# Branching Structures

The inspiration for this body of work is the complex formations of tree branching. It is fascinating to comprehend the geometry of the branches and the reasoning for this, from aerodynamics to solar gain. The branching can be seen as fractal, with each branch migrating into two or more as it moves through space, also the thickness of the trunks is mathematically interesting, with Leonardo Da Vinciâ€™s deduction of the sum of branch thickness moving up the tree, at a certain height is equal to the thickness of the initial tree trunk. This analysis has been taken forward throughout these studies, creating more structurally sound physical and digital models. Through studying these geometries the work aims to produce architecture which is thoughtfully designed, and can be adapted based on its environment.

## Point Cloud Branching

Travelling through the point cloud the branching lines are created, although to produce a smoother geometry the initial branch lines are reformed with smooth curvature.
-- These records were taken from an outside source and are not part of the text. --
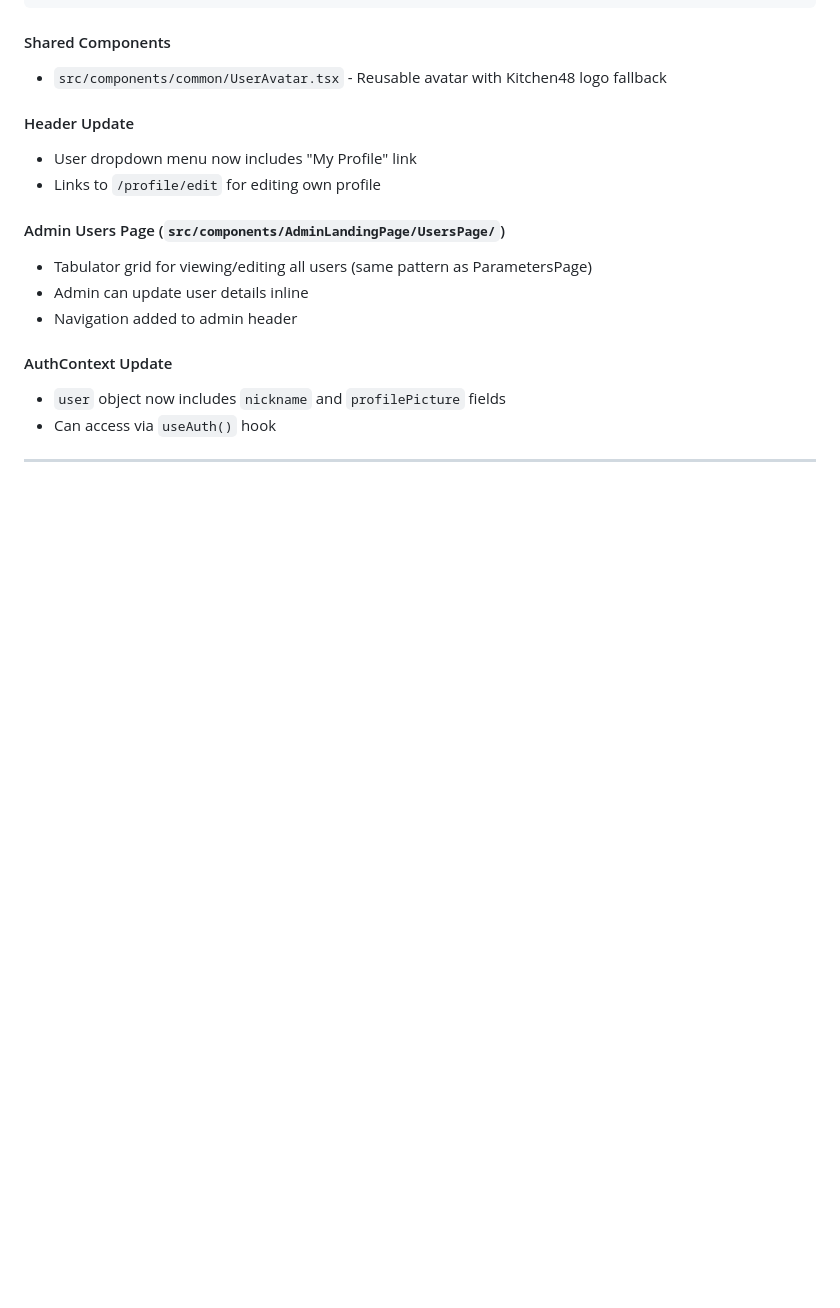
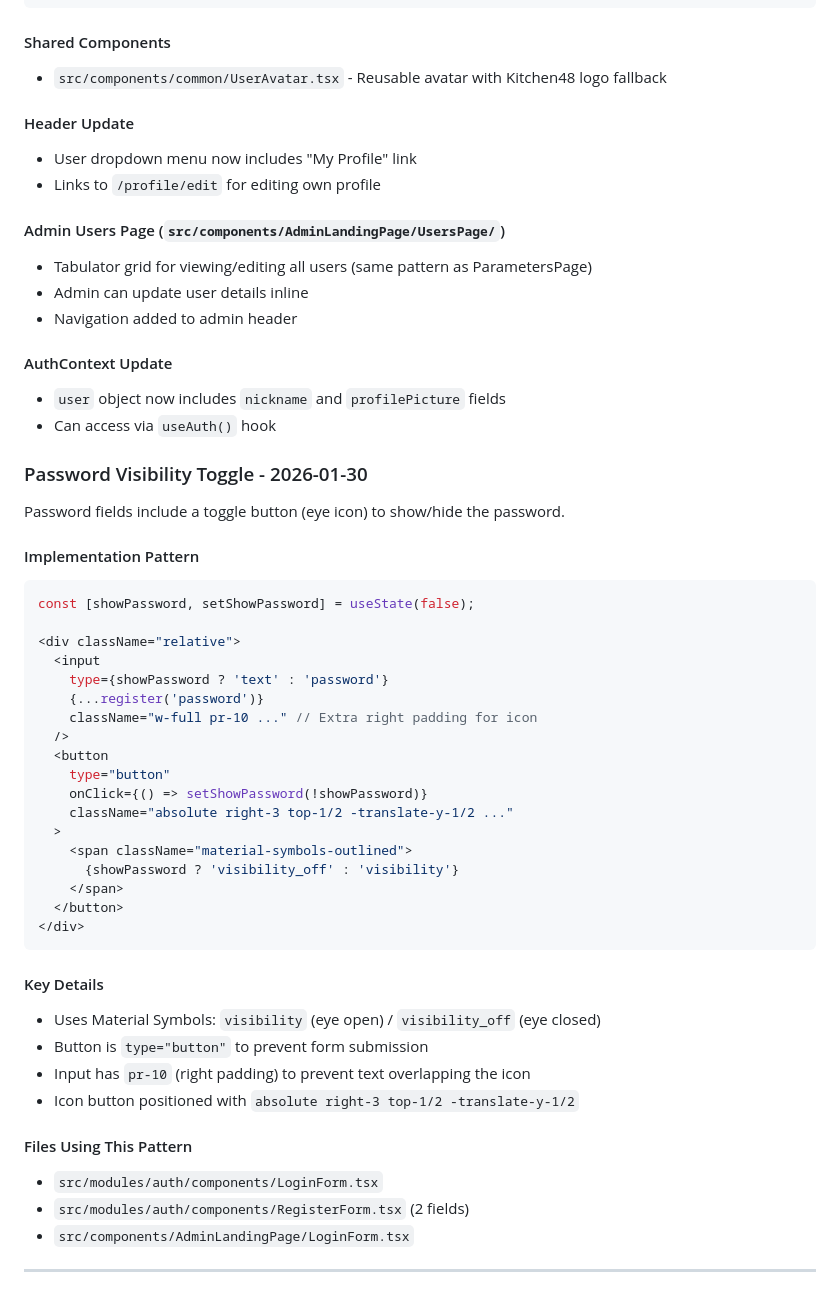
Before and after one commit to shacoof/kitchen48, a Markdown page: frontend/CLAUDE.md, the part around the change. GitHub-like rendering; blank space fills up the shorter version.

Commit message:
docs: add password visibility toggle pattern to frontend CLAUDE.md
Co-Authored-By: Claude <noreply@anthropic.com>

````diff
--- a/frontend/CLAUDE.md
+++ b/frontend/CLAUDE.md
@@ -205,4 +205,41 @@ users/
 - `user` object now includes `nickname` and `profilePicture` fields
 - Can access via `useAuth()` hook
 
+### Password Visibility Toggle - 2026-01-30
+
+Password fields include a toggle button (eye icon) to show/hide the password.
+
+#### Implementation Pattern
+```tsx
+const [showPassword, setShowPassword] = useState(false);
+
+<div className="relative">
+  <input
+    type={showPassword ? 'text' : 'password'}
+    {...register('password')}
+    className="w-full pr-10 ..." // Extra right padding for icon
+  />
+  <button
+    type="button"
+    onClick={() => setShowPassword(!showPassword)}
+    className="absolute right-3 top-1/2 -translate-y-1/2 ..."
+  >
+    <span className="material-symbols-outlined">
+      {showPassword ? 'visibility_off' : 'visibility'}
+    </span>
+  </button>
+</div>
+```
+
+#### Key Details
+- Uses Material Symbols: `visibility` (eye open) / `visibility_off` (eye closed)
+- Button is `type="button"` to prevent form submission
+- Input has `pr-10` (right padding) to prevent text overlapping the icon
+- Icon button positioned with `absolute right-3 top-1/2 -translate-y-1/2`
+
+#### Files Using This Pattern
+- `src/modules/auth/components/LoginForm.tsx`
+- `src/modules/auth/components/RegisterForm.tsx` (2 fields)
+- `src/components/AdminLandingPage/LoginForm.tsx`
+
 ---
````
Then, a pipe structure is applied to the branch lines, with varying thickness moving from top to bottom, as seen in the drawing above.

To form the point cloud branching system, first the path the branches aim to take must be formed, in the below case a cone shape was chosen to closely mimic the geometry naturally formed by the dragon-blood tree. Next a bounding box is created to inform the population of points. Once the points are established within the bounding box they can be joined to its nearest counter points, thus forming a point cloud.
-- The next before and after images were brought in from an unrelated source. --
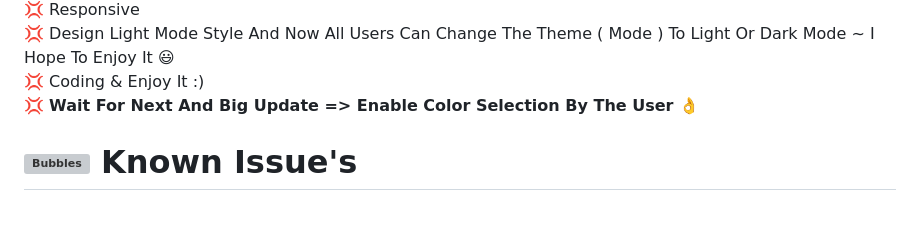
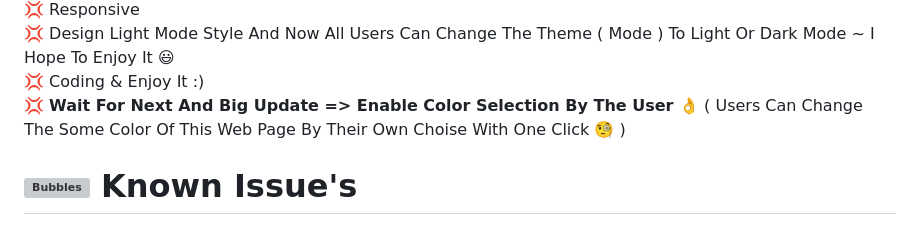
Before and after one commit to AshkanPoyber/AshkanPoyber.github.io, a Markdown page: README.md, the part around the change. Rendered like a GitHub page; grey boxes are pictures that could not be loaded.

```diff
--- a/README.md
+++ b/README.md
@@ -50,7 +50,7 @@ https://AshkanPoyber.github.io
 <br>
 💢 Coding & Enjoy It :)
 <br>
-💢 **Wait For Next And Big Update => Enable Color Selection By The User 👌**
+💢 **Wait For Next And Big Update => Enable Color Selection By The User 👌** ( Users Can Change The Some Color Of This Web Page By Their Own Choise With One Click 🧐 )
 
 
 # <img src="https://raw.githubusercontent.com/Tarikul-Islam-Anik/Animated-Fluent-Emojis/master/Emojis/Symbols/Bubbles.png" alt="Bubbles" width="40" height="40" /> Known Issue's
```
## Pyramid Branching

1

The voronoi geometry is offset, with the distance halved each iteration.

2

The outer most geometry is divided into points which meet on the offset geometry.

3
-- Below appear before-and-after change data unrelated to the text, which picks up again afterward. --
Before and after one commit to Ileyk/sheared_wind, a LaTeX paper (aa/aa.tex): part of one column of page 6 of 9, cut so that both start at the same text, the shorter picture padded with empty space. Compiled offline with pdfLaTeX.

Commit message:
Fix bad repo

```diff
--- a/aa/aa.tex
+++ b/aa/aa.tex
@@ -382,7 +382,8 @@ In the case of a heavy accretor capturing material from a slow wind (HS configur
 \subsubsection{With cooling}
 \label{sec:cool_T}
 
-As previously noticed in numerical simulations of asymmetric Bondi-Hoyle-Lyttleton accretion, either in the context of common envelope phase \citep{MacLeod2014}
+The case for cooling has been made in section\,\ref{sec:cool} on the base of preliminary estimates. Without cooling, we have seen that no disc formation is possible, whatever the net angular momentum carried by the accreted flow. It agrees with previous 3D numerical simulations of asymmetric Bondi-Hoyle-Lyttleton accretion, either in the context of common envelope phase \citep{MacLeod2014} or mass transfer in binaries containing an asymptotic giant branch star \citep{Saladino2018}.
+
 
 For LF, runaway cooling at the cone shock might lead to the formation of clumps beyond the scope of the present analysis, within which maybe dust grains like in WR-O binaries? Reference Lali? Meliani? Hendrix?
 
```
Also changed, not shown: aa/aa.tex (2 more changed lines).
The process of meeting the points continues.

4

Finally the points are all joined at a central point.

To form the 3D printed models the below file was used, is it comprised of 10 pyramid like branching structures, perfectly joined. Therefore the 3D printed model to the right could form the below geometry, if all of its counterparts were also printed.

## Curved Plywood Branching

Test 01

The initial test model using 0.8mm plywood utilises an initial layer of 8 segments. Once built the model had little tension, therefore needed string to create the dome like form. Although, even with the tension string the resulting form was flatter than anticipated.

Test 02

Proceeding the first test, the second aimed to produce a more substantial dome geometry. To do this 5 rather than 8 initial segments where used.
When the tension string was weaved the dome form was created, giving the model an ability to stand upright, as shown in the image above.

Test 03

The final test, aimed to decreased the percentage of material necessary to construct the model. This lead to cutting parts to make them thinner, causing breakage. Through the breakage, it was found that the dome like form could be created without the use of tension string.

## Curved Paper Void Branching

1
Initially points are set using populate tool in grasshopper, then the points are plugged into the voronoi tool, giving the geometry of meeting circular entities.

2
From the voronoi geometry, the curves are filleted, then offset, at an increment doubling each time.

3
On the outer curve points are set equidistant apart, from these points a mid point is set along the inner curve, then creating a line to the closest point on the inner curve.

4
The task of joining the points at their midpoint, along the closest point on the adjacent curve, is repeated. Finally the points all join together in the centre of the final curve.

5
Once all the branches meet at the central point of the final curve the offset curves can be removed to reveal the branching geometry.

Finally, tracing over the straight branching geometry with the curve tool. Revealing petal like closed curves filling the voids between the straight branches.